February 11 marks four years since Mubarak was forced from power in Egypt. On this anniversary, Freedom House offers a timeline that chronicles how a social justice movement incubated online, exploded onto the streets, and is now being driven toward extinction by new dictatorship.
African heads of state recently gathered in Addis Ababa, Ethiopia’s capital, for the 24th summit of the African Union. While discussions focused on high-profile continental crises such as the Boko Haram insurgency and the Ebola epidemic, an important phenomenon was, unsurprisingly, left off the agenda: the deteriorating situation for political and civil liberties in much of East Africa.
As reflected in recent criminal atrocities, Mexico’s president has yet to address many of the deep-seated problems he inherited upon taking office in 2012. However, the current crisis of confidence presents a unique opportunity for comprehensive reform.
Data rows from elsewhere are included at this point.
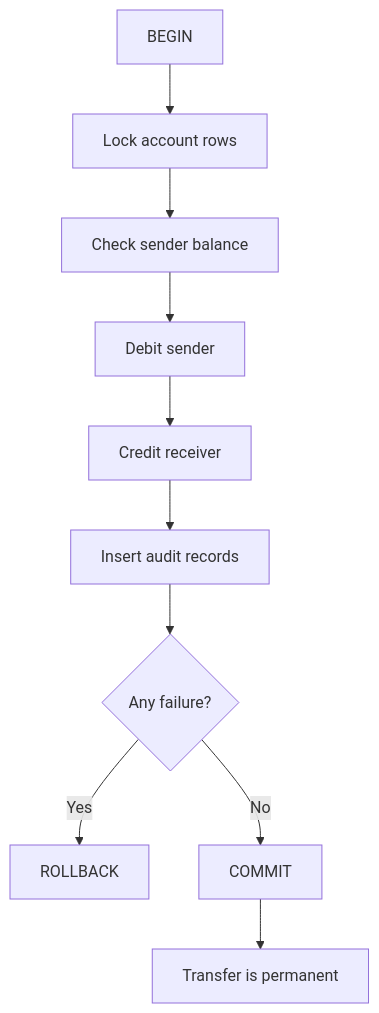
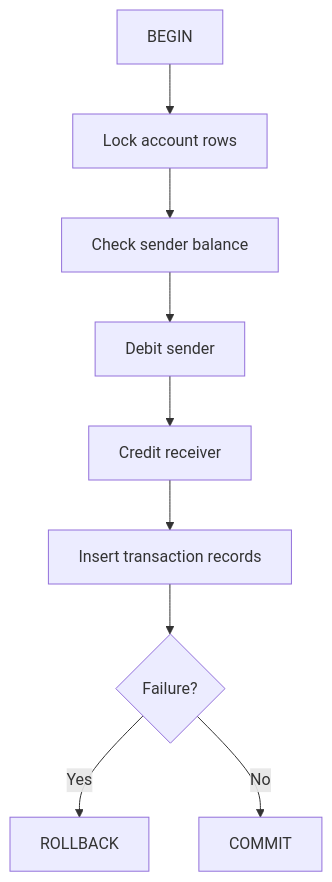
One commit to AvadhBhalodiya/Interview-Preparation changed the fourth of 5 diagrams in src/content/databases/acid-properties.md. Above: the diagram before and after it, drawn with Mermaid. The commit also changed other lines of this file and 80 other files, not shown here.

````diff
--- a/src/content/databases/acid-properties.md
+++ b/src/content/databases/acid-properties.md
@@ -504,12 +310,11 @@
 ```mermaid
 flowchart TD
-    B[BEGIN] --> L[Lock account rows]
-    L --> C[Check sender balance]
+    A[BEGIN] --> B[Lock account rows]
+    B --> C[Check sender balance]
     C --> D[Debit sender]
-    D --> CR[Credit receiver]
-    CR --> A[Insert audit records]
-    A --> F{Any failure?}
-    F -->|Yes| RB[ROLLBACK]
-    F -->|No| CM[COMMIT]
-    CM --> P[Transfer is permanent]
+    D --> E[Credit receiver]
+    E --> F[Insert transaction records]
+    F --> G{Failure?}
+    G -->|Yes| H[ROLLBACK]
+    G -->|No| I[COMMIT]
 ```
````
As press freedom in Hong Kong has steadily declined, dropping to its lowest level in a decade in 2014, internet freedom has flourished, remaining free of the censorship and rights abuses that restrict digital communication on the mainland. Now that too may be under threat.
There is some hope that the winner of next week’s presidential by-election could reverse recent declines in Zambia’s democratic standing, but a number of factors are working against such a positive outcome.
Last week, Freedom at Issue published a chart (left) that showed a powerful link between terrorist attacks and countries that lack democratic governance. As the second graphic (right) indicates, the correlation is even stronger when the number of deaths is taken into account.